◆ **Data under study**
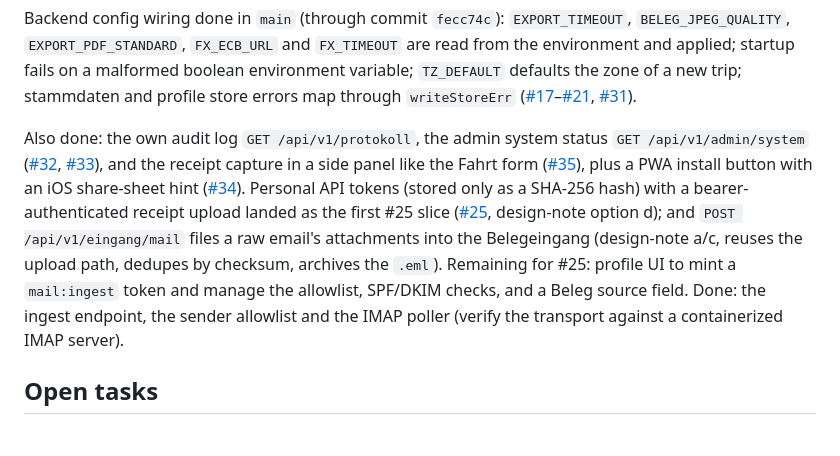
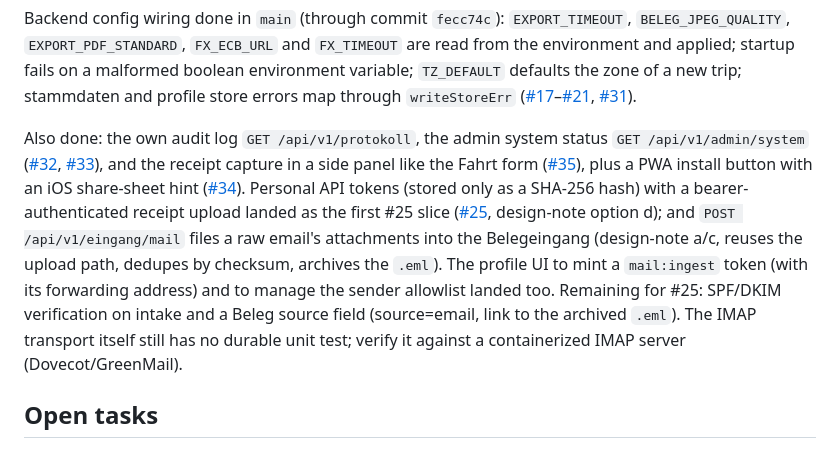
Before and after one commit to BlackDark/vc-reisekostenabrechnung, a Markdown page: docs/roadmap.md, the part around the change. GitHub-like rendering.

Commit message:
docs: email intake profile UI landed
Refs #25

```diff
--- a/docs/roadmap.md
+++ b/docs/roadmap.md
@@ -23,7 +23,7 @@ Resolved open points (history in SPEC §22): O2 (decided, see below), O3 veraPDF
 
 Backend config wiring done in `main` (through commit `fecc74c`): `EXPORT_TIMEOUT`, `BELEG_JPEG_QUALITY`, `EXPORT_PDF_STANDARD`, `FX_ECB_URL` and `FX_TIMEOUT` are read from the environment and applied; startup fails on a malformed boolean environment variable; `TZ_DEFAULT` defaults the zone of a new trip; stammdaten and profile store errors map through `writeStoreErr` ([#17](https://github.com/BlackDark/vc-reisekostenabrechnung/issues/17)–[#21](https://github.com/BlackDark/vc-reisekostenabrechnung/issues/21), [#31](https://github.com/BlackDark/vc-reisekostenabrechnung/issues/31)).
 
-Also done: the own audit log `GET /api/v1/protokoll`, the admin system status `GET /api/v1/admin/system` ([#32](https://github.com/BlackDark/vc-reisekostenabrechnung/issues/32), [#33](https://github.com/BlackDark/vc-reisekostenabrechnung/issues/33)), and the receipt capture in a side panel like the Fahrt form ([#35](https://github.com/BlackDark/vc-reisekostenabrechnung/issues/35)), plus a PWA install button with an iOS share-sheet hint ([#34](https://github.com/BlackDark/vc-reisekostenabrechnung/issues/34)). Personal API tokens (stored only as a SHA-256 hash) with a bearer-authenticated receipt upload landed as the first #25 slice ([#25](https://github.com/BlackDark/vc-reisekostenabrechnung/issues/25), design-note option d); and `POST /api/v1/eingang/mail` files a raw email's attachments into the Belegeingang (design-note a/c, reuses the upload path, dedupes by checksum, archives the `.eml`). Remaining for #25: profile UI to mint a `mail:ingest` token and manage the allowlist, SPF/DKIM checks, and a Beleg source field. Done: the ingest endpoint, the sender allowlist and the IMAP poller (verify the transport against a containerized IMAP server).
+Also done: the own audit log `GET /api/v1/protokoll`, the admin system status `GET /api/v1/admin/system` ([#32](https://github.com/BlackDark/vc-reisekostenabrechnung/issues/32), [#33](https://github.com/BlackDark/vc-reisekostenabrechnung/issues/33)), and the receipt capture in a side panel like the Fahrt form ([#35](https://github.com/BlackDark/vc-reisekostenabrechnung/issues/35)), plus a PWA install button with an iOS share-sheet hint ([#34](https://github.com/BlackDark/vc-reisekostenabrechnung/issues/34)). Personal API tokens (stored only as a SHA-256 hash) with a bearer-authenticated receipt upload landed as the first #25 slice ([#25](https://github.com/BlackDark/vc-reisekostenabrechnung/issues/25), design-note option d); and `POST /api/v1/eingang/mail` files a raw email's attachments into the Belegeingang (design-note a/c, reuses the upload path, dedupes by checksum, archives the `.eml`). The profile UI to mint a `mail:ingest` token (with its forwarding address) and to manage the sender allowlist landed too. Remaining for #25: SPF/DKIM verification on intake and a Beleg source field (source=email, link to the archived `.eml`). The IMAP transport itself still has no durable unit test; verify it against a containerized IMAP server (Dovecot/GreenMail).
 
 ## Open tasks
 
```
* * *
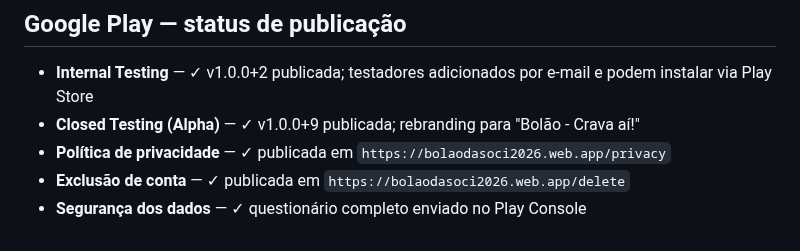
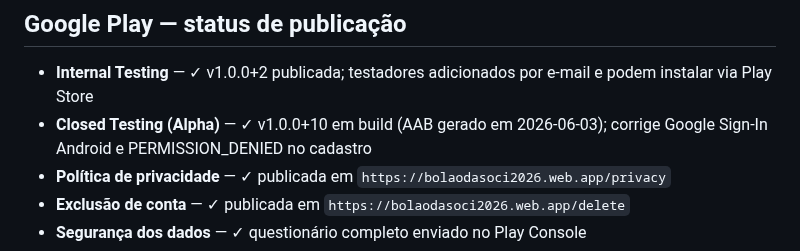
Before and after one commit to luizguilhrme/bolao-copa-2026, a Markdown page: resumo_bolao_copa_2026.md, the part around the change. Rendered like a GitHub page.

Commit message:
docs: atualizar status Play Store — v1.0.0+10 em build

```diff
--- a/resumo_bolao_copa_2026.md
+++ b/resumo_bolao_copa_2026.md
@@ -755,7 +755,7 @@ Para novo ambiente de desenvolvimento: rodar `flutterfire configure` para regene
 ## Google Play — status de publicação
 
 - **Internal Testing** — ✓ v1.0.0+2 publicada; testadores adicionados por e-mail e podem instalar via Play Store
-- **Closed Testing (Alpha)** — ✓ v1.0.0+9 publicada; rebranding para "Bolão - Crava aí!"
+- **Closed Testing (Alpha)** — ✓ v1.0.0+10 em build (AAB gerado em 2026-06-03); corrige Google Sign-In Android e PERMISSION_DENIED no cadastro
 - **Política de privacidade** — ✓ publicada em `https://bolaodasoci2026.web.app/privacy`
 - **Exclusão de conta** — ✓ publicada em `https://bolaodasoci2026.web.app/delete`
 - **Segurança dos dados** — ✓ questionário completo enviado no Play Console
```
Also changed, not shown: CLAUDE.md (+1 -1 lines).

◆ **Your assignment**
Please find all lines of the entries that hold the string "publicada" and copy them.

◆ **Solution to the exercise**
 - **Internal Testing** — ✓ v1.0.0+2 publicada; testadores adicionados por e-mail e podem instalar via Play Store
-- **Closed Testing (Alpha)** — ✓ v1.0.0+9 publicada; rebranding para "Bolão - Crava aí!"
 - **Política de privacidade** — ✓ publicada em `https://bolaodasoci2026.web.app/privacy`
 - **Exclusão de conta** — ✓ publicada em `https://bolaodasoci2026.web.app/delete`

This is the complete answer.